§ WHAT IS BEING ASKED
Reproduce each line from the records that holds "values".

§ EXERCISE MATERIALS
• • •

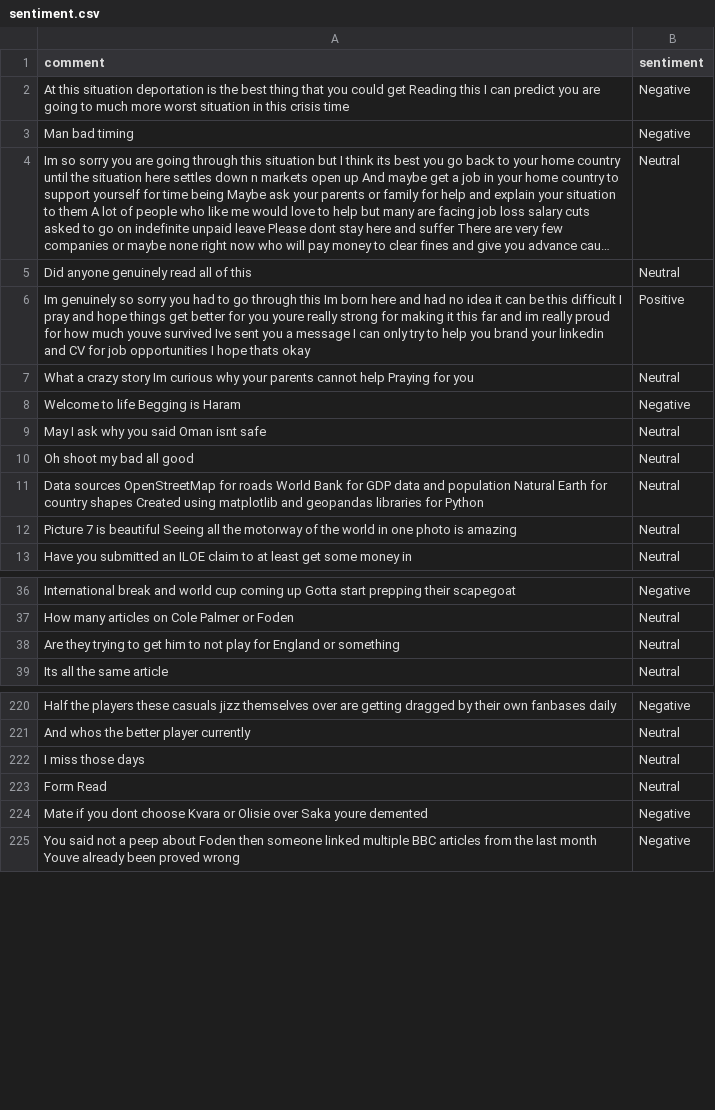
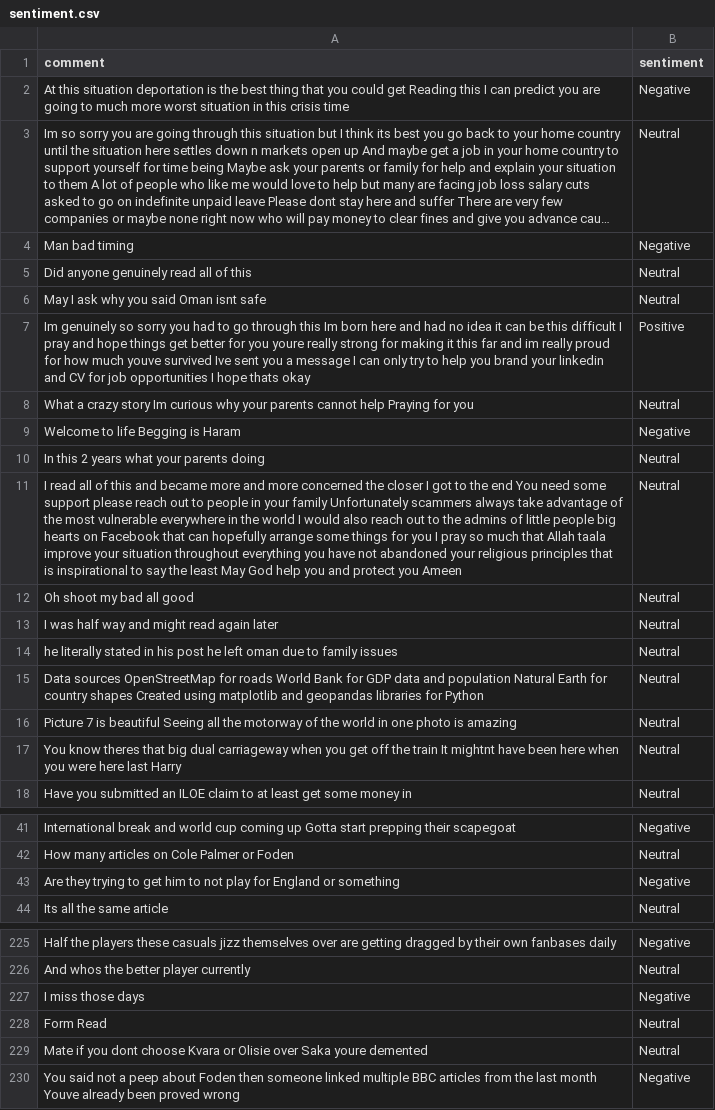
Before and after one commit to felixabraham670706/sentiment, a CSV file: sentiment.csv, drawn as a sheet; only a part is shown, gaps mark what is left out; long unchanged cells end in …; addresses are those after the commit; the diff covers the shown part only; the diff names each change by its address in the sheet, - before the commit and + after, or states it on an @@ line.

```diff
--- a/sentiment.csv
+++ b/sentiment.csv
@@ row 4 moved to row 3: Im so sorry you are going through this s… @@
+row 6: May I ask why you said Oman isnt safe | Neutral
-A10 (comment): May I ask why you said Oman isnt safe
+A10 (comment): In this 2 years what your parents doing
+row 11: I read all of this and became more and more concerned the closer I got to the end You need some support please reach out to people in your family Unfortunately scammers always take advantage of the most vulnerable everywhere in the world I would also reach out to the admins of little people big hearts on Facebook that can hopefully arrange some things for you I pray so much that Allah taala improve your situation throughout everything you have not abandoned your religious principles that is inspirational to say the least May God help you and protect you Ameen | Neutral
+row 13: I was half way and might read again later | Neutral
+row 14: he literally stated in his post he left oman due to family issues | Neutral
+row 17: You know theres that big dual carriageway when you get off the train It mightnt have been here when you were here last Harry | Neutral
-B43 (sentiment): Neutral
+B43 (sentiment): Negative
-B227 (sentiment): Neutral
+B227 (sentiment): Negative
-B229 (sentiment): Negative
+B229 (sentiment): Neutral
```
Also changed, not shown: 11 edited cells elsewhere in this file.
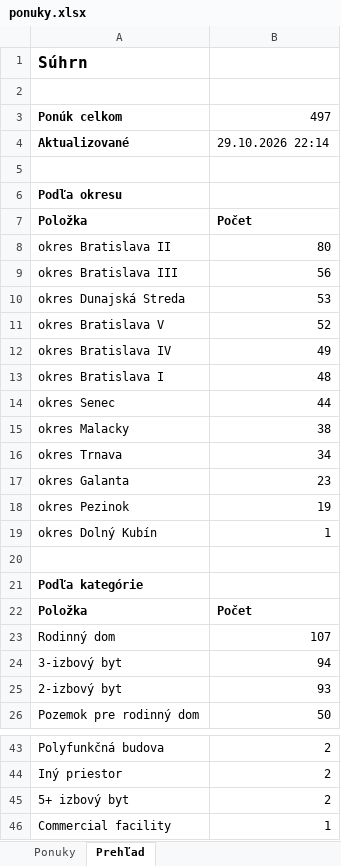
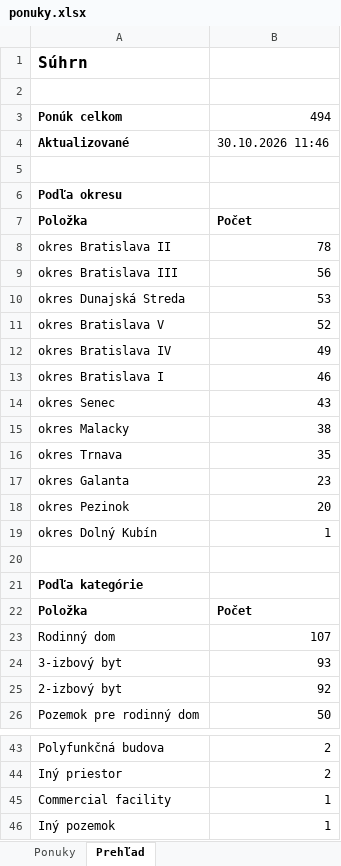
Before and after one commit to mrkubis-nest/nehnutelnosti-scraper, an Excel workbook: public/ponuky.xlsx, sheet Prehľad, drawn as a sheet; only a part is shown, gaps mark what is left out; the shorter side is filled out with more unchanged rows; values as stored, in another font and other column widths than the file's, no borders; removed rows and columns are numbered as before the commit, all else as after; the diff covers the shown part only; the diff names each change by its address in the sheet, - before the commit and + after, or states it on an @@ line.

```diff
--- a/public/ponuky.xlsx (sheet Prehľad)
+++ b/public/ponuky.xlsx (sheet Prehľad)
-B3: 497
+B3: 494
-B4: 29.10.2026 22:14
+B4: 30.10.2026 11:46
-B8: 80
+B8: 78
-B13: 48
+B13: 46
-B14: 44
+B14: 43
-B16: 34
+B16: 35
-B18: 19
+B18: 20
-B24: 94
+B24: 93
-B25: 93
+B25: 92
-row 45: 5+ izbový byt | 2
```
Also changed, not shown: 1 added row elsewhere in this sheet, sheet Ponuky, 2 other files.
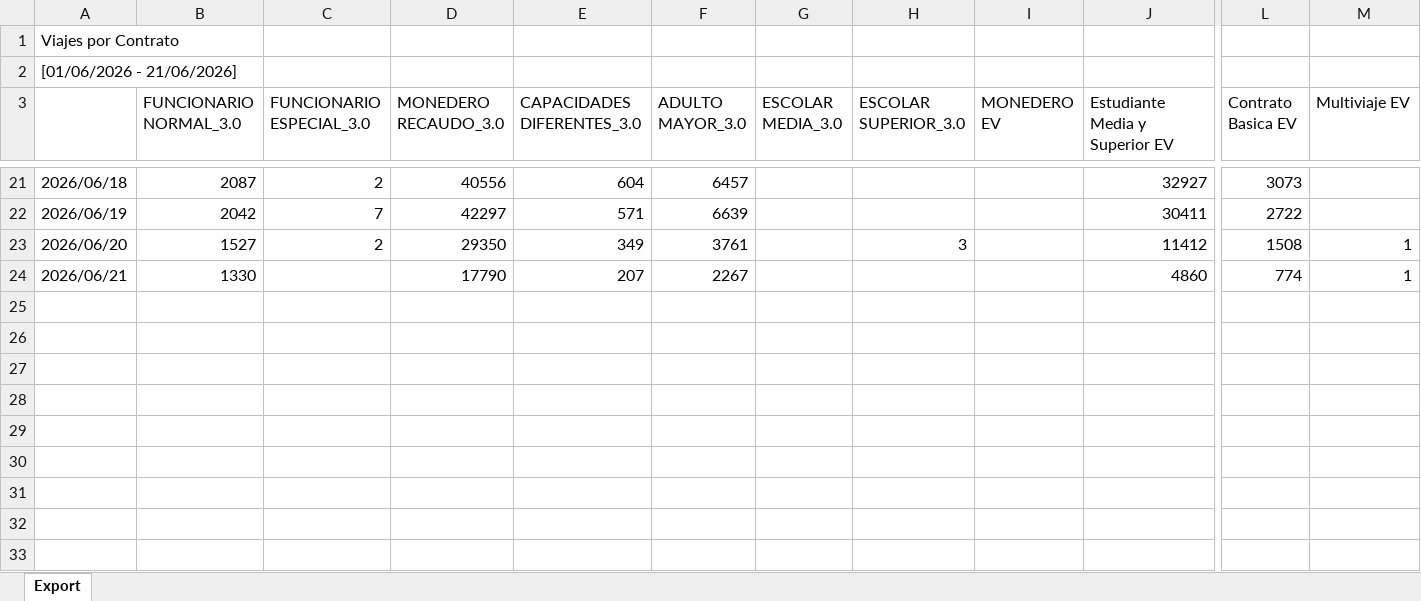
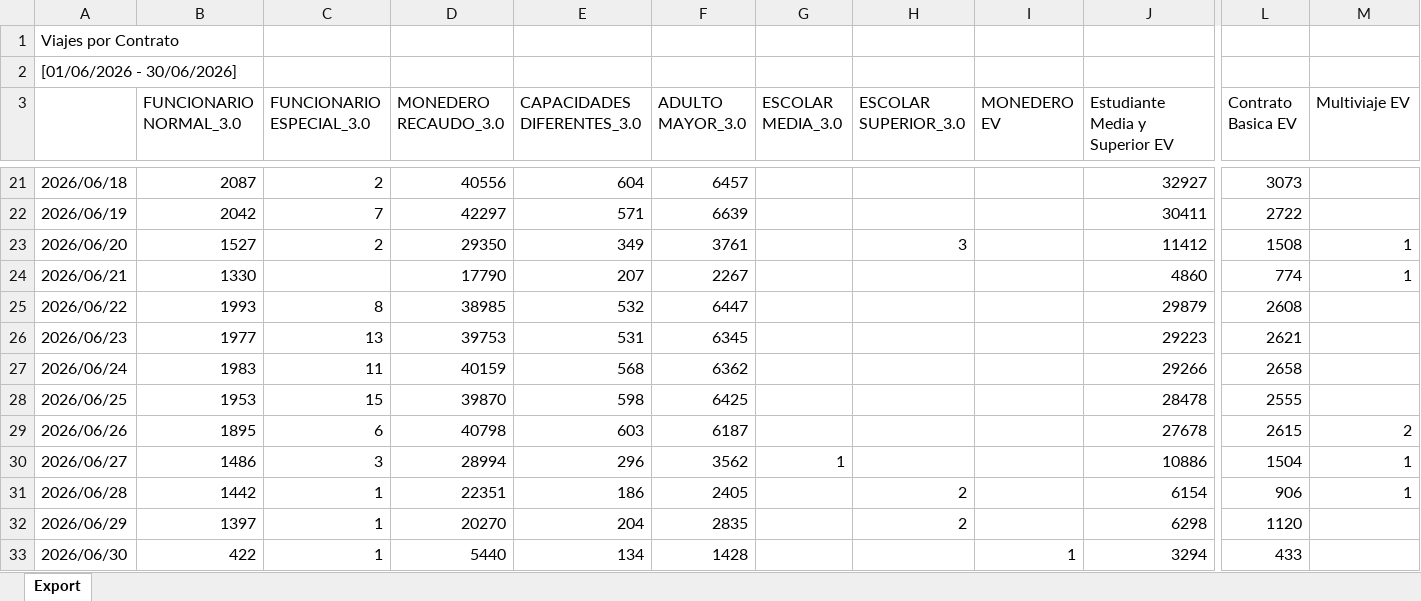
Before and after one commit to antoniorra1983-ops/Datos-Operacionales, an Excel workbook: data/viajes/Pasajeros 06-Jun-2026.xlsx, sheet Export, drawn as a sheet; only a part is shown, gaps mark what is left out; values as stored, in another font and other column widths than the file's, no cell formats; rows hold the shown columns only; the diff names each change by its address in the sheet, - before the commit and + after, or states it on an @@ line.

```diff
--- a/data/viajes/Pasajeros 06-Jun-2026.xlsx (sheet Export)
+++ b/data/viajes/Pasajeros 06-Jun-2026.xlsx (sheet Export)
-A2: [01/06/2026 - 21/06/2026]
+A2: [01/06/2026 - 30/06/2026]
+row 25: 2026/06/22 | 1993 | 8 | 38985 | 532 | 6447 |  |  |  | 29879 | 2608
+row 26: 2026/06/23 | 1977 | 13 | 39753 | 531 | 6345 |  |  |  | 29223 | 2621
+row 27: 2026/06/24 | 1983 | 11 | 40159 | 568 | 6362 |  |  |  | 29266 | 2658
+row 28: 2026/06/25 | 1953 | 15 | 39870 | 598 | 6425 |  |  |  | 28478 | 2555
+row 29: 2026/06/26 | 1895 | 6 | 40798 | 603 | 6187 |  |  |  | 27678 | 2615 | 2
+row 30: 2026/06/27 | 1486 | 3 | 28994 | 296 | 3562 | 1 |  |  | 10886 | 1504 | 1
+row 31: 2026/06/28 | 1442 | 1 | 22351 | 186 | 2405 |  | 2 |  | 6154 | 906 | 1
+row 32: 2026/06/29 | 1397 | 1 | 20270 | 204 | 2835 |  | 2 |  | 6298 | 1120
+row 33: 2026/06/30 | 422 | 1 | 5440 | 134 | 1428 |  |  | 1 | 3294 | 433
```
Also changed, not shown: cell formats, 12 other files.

• • •

§ PROBLEM SOLUTION
Before and after one commit to mrkubis-nest/nehnutelnosti-scraper, an Excel workbook: public/ponuky.xlsx, sheet Prehľad, drawn as a sheet; only a part is shown, gaps mark what is left out; the shorter side is filled out with more unchanged rows; values as stored, in another font and other column widths than the file's, no borders; removed rows and columns are numbered as before the commit, all else as after; the diff covers the shown part only; the diff names each change by its address in the sheet, - before the commit and + after, or states it on an @@ line.
Before and after one commit to antoniorra1983-ops/Datos-Operacionales, an Excel workbook: data/viajes/Pasajeros 06-Jun-2026.xlsx, sheet Export, drawn as a sheet; only a part is shown, gaps mark what is left out; values as stored, in another font and other column widths than the file's, no cell formats; rows hold the shown columns only; the diff names each change by its address in the sheet, - before the commit and + after, or states it on an @@ line.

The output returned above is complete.